┏━━

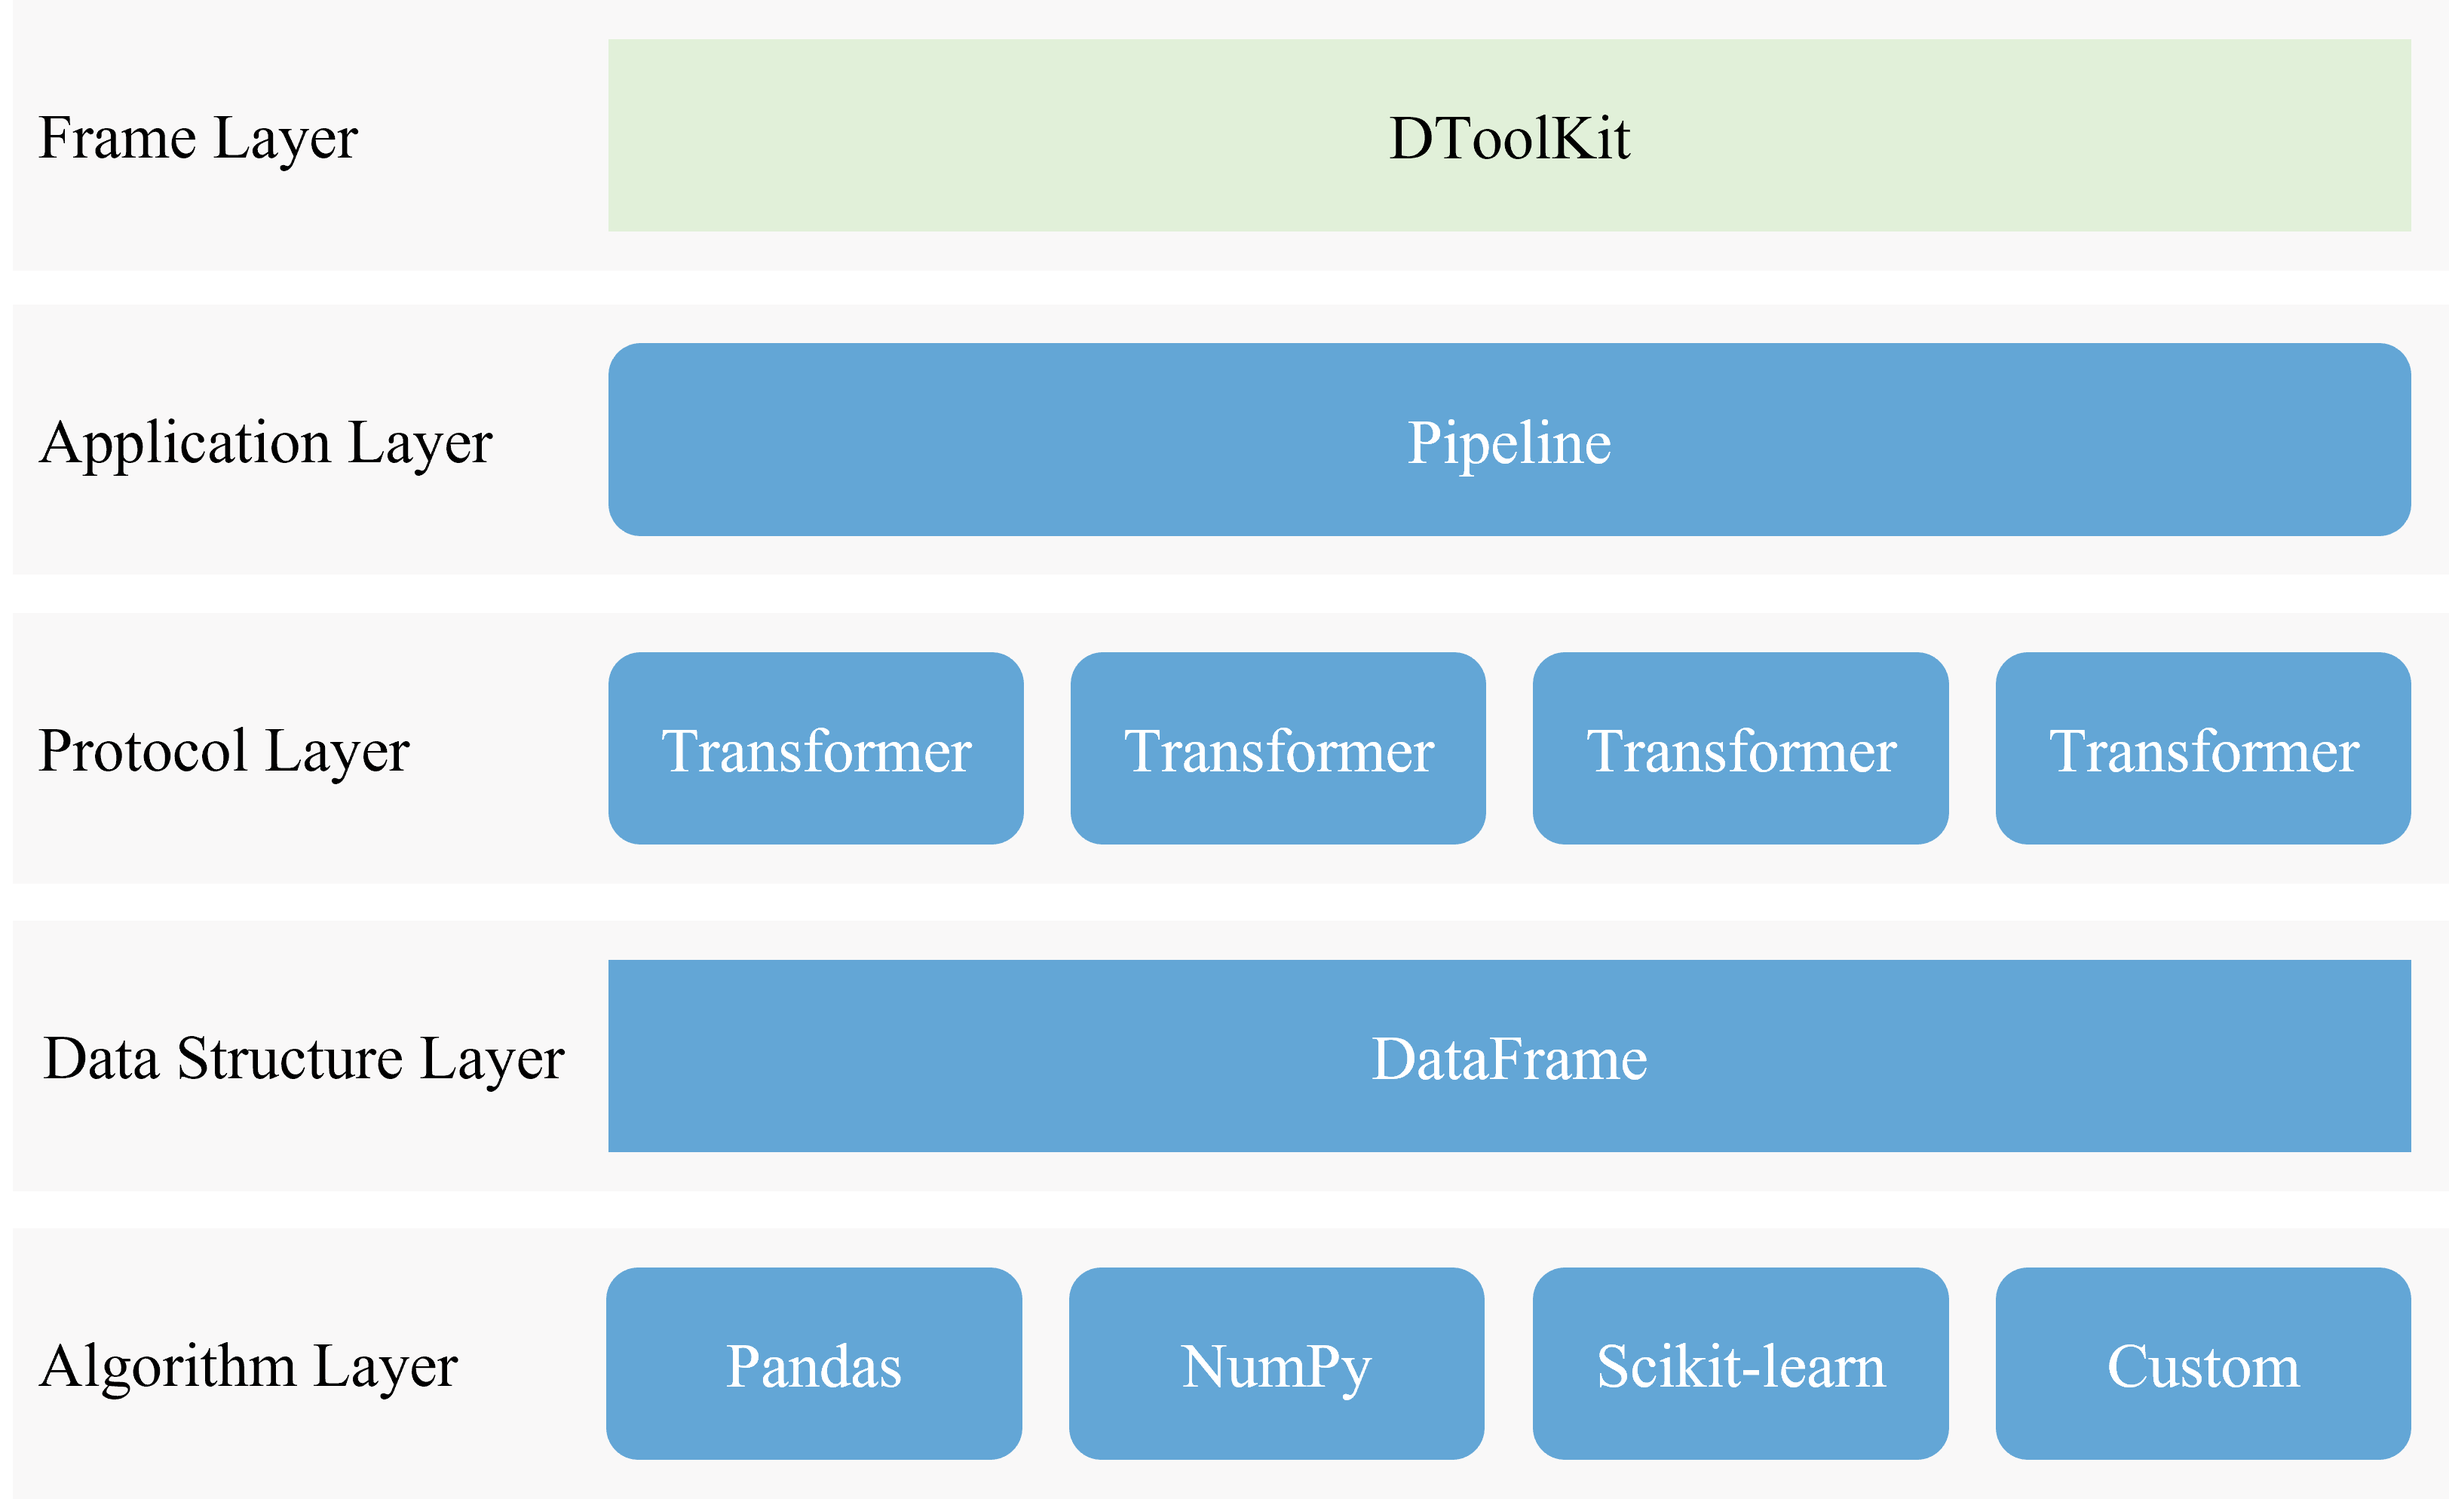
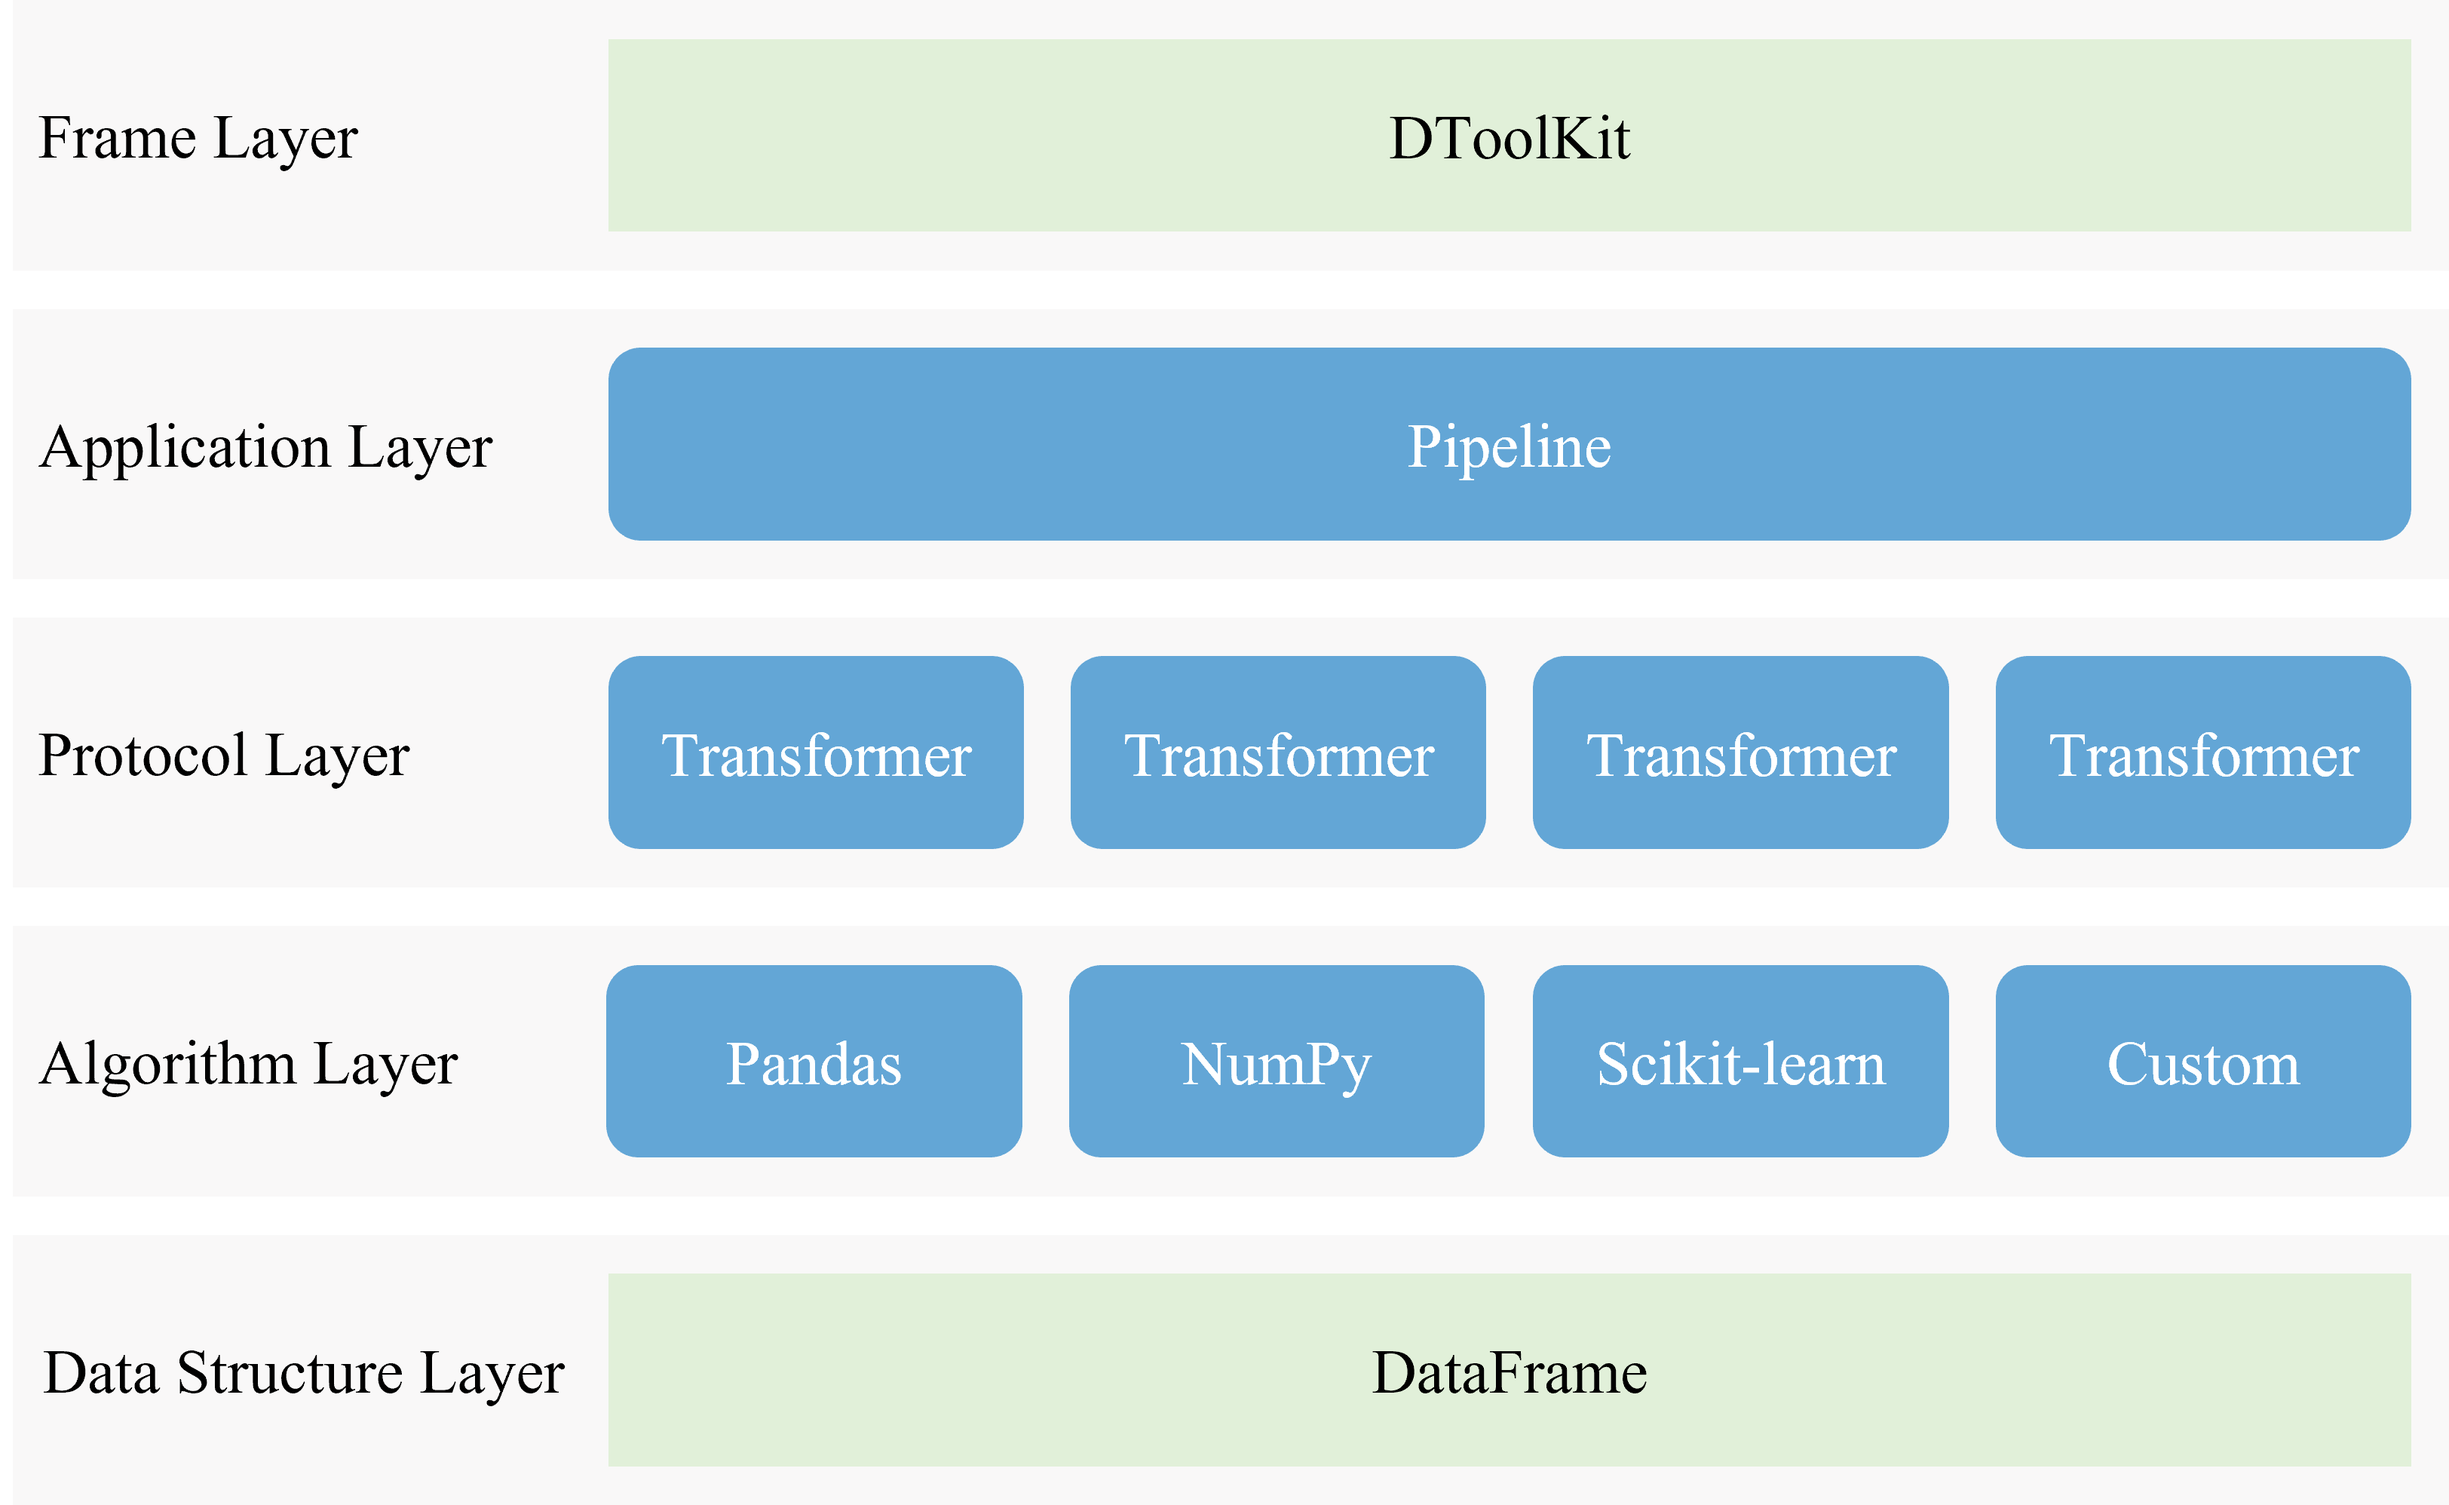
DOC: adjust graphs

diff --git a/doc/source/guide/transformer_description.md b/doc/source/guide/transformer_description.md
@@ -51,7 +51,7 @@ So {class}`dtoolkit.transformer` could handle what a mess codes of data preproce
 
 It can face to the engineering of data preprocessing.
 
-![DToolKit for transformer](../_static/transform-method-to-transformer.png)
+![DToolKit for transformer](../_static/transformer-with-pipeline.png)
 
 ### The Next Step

┗━━

What the exercise asks:
Every line in the records above with the string "data" in it should be shown.

Exercise response:
@@ -51,7 +51,7 @@ So {class}`dtoolkit.transformer` could handle what a mess codes of data preproce
 It can face to the engineering of data preprocessing.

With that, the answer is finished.